Three workers were injured, one of whom was trapped for hours and suffered life-threatening injuries, after a catwalk collapsed inside the old Boston Edison power plant in South Boston Wednesday afternoon, officials said.
Police, fire, and ambulance crews raced to the 19th century building, the site of a major construction project, shortly before 2 p.m. for what Mayor Michelle Wu called a “very dangerous rescue operation.”
Boston Emergency Medical Services took two of the workers to Boston-area hospitals shortly after the collapse. A third worker was extricated after being trapped in the rubble for three and a half hours and taken to a hospital with life-threatening injuries, according to Sergeant Detective John Boyle, a police spokesman.
Wu lauded the response of emergency workers who responded to the iconic red-brick industrial building.
“I’m very grateful to our first-responders today,” Wu said at the scene.
The most severely injured worker was on the first floor when the collapse occurred. A 30-foot section of concrete that fell from the second floor pinned his legs to the ground, Brian Alkins, a spokesman for the Boston Fire Department said. Working in a tight space with the risk of further collapse looming, firefighters carefully cut a hole through the concrete to free the man.
“There’s a large piece of flooring that collapsed,” Boston Fire Commissioner Jack Dempsey said. “It was cantilevered, which means it was sticking out over. It collapsed [and] formed a void, which knocked the man back, and part of that ... landed on his legs, his lower legs, and it trapped him.”
“As I said with the other accident we had, demolition jobs are very dangerous,” he later added. “Probably more dangerous than putting buildings up. ... Look how old this building is. We’ve had a lot of serious problems with this building over the years.”
A surgeon responded to the scene while the man was trapped because his injuries were considered life-threatening, officials said.
Steven McHugh, Boston EMS deputy superintendent, said the three victims were taken to different hospitals: Massachusetts General Hospital, Boston Medical Center, and Tufts Medical Center.
The catwalk collapse marked the latest in a string of serious, construction-related accidents in the Greater Boston area, including a partial building collapse on the site of a multiuse development project near Government Center that killed a demolition worker in March.
Wu addressed the recent incidents at Wednesday’s press conference.
“I’m angry that we’re here again at another worksite with another major incident,” she said.
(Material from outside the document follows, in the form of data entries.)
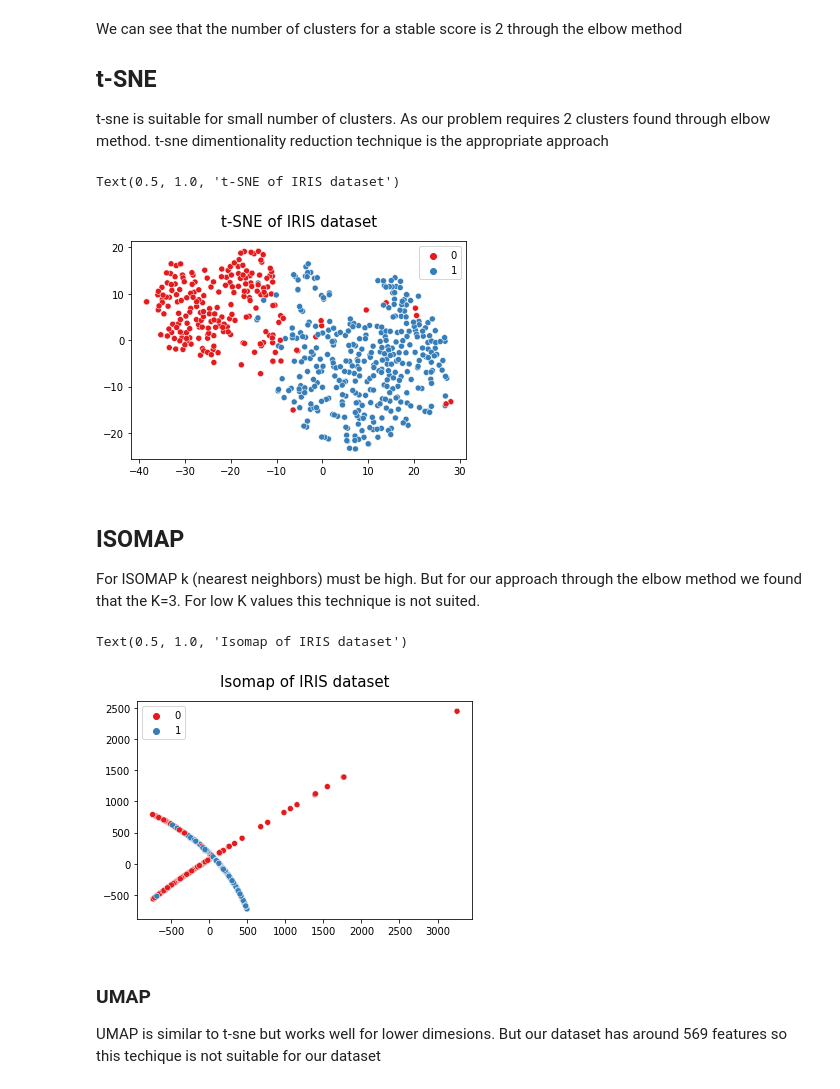
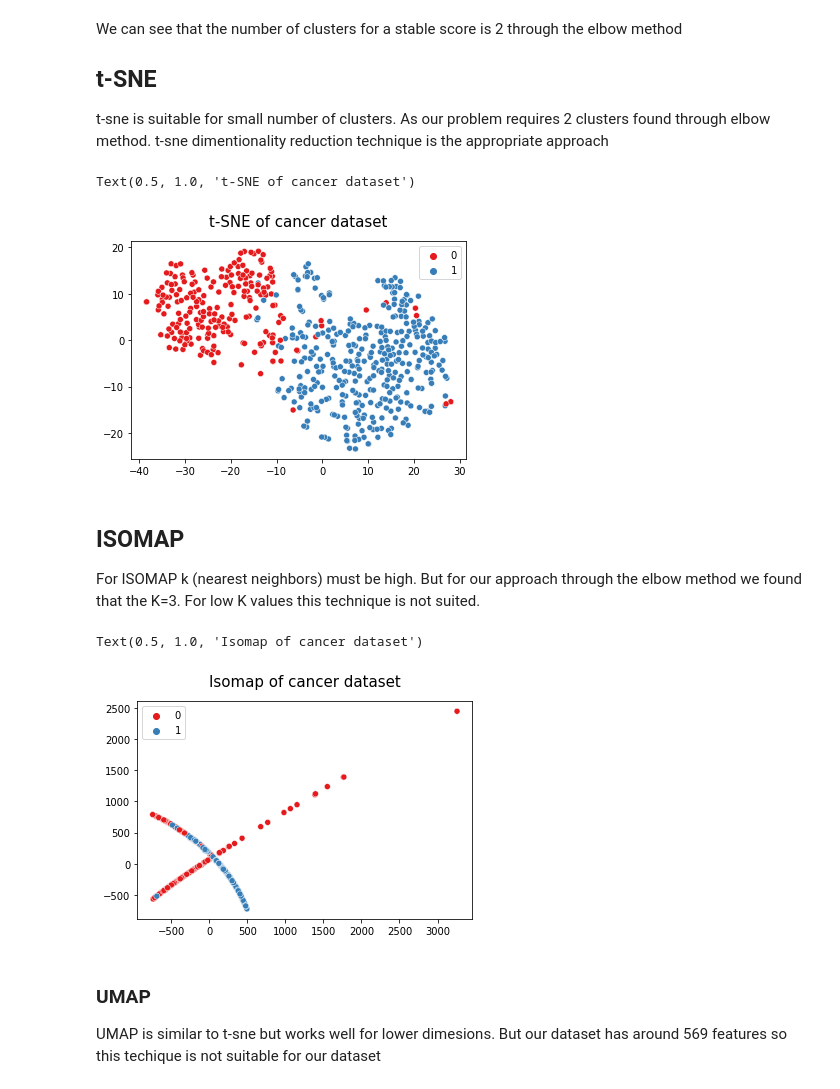
Before and after one commit to ParvathiRPai/CMPE-255-Sec-48---Data-Mining, a Jupyter notebook: hw2/dimensionality_reduction_tabular_dataset.ipynb, the cells around one changed output. Saved outputs shown, nothing was run; the diff lists cells and outputs as text; code cells hidden in the pictures.

```diff
--- a/hw2/dimensionality_reduction_tabular_dataset.ipynb
+++ b/hw2/dimensionality_reduction_tabular_dataset.ipynb
@@ -121,13 +121,13 @@ t-sne is suitable for small number of clusters. As our problem requires 2  clust
 # %%
 from sklearn.manifold import TSNE
 tsne = TSNE(n_components=2, random_state=1)
 X_tsne = tsne.fit_transform(X_scaled)
 
 sns.scatterplot(X_tsne[:,0], X_tsne[:,1], hue=y, palette='Set1')
-plt.title("t-SNE of IRIS dataset", fontsize=15, pad=15)
+plt.title("t-SNE of cancer dataset", fontsize=15, pad=15)
 # %% [output]
-Text(0.5, 1.0, 't-SNE of IRIS dataset')
+Text(0.5, 1.0, 't-SNE of cancer dataset')
-[figure, old version]
+[figure, new version]
 # %% [markdown]
 ## ISOMAP
 For ISOMAP k (nearest neighbors) must be high. But for our approach through the elbow method we found that the K=3. For low K values this technique is not suited.
@@ -138,10 +138,10 @@ isomap = Isomap(n_neighbors=3, n_components=2,
 X_isomap = isomap.fit_transform(X)
 
 sns.scatterplot(X_isomap[:,0], X_isomap[:,1], hue=y, palette='Set1')
-plt.title("Isomap of IRIS dataset", fontsize=15, pad=15)
+plt.title("Isomap of cancer dataset", fontsize=15, pad=15)
 # %% [output]
-Text(0.5, 1.0, 'Isomap of IRIS dataset')
+Text(0.5, 1.0, 'Isomap of cancer dataset')
-[figure, old version]
+[figure, new version]
 # %% [markdown]
 ### UMAP
 UMAP is similar to t-sne but works well for lower dimesions. But our dataset has around 569 features so this techique is not suitable for our dataset
```
Also changed, not shown: parts of 5 cells of this notebook, 1 other file.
“Every worker, every family member of workers across our city need to know that it cannot be a question whether your family will come home at night, whether they will be safe on the job,” she added.
Investigators were working Wednesday to determine what caused the catwalk to collapse.
The accident was reported to Boston police at 1:43 p.m., when officers responded to 776 Summer St. for a report of a partial building collapse with “multiple people” trapped at a construction site.
The development is a joint project of Hilco Redevelopment Partners and Redgate Real Estate, with construction managed by Suffolk Construction. The companies plan to transform the 15 acre site, which includes the old power plant, into offices, apartments, and stores, along with a hotel and nearly six acres of open space, much of it along the water.
The accident occurred during the demolition phase inside the Edison power plant building.
In a statement Wednesday night, Suffolk said, “Our thoughts are with the individuals who were injured, along with their families. We are currently on site working closely with [the Occupational Safety and Health Administration], our subcontractor and the local authorities to determine the cause of this incident and confirm the safety of the site.”
A spokesperson for Hilco said, “The safety of the workers on site and in the surrounding areas is our top priority. We are thankful for the swift response from Boston emergency services.”
The force of the collapse could be felt in at least one nearby office building.
Kyle Merchant, 28, who works across the street from the worksite, said he felt the floor shake.
“A lot of times different trucks will go by, but [this] just felt a little bit differently,” he said.
Merchant went to the window and looked out at the street.
“Probably no less than 10 minutes later, all of a sudden, you know, 40 people all were walking out, getting as rapidly out of the building as possible,” he said.
As whirring sirens and emergency vehicles with flashing lights filled the area, several public officials responded to the scene, including Wu, City Council President Ed Flynn, and Suffolk District Attorney Kevin Hayden.
Summer Street was closed between the Summer Street Bridge and First Street for a few hours, and sections of the road outside the construction site were roped off with yellow police tape.
Wu said the site’s work permit will be temporarily paused while OSHA investigates.
According to a federal database, OSHA has performed 13 inspections at Suffolk job sites in the last five years, but none have been at 776 Summer St. Of those inspections, 11 have been completed and have resulted in zero citations, and two are still open, data show.
Danny McDonald and Jessica Rinaldi of the Globe Staff and Globe correspondent Matt Yan contributed to this report. This is a breaking news story that will be updated when more information becomes available.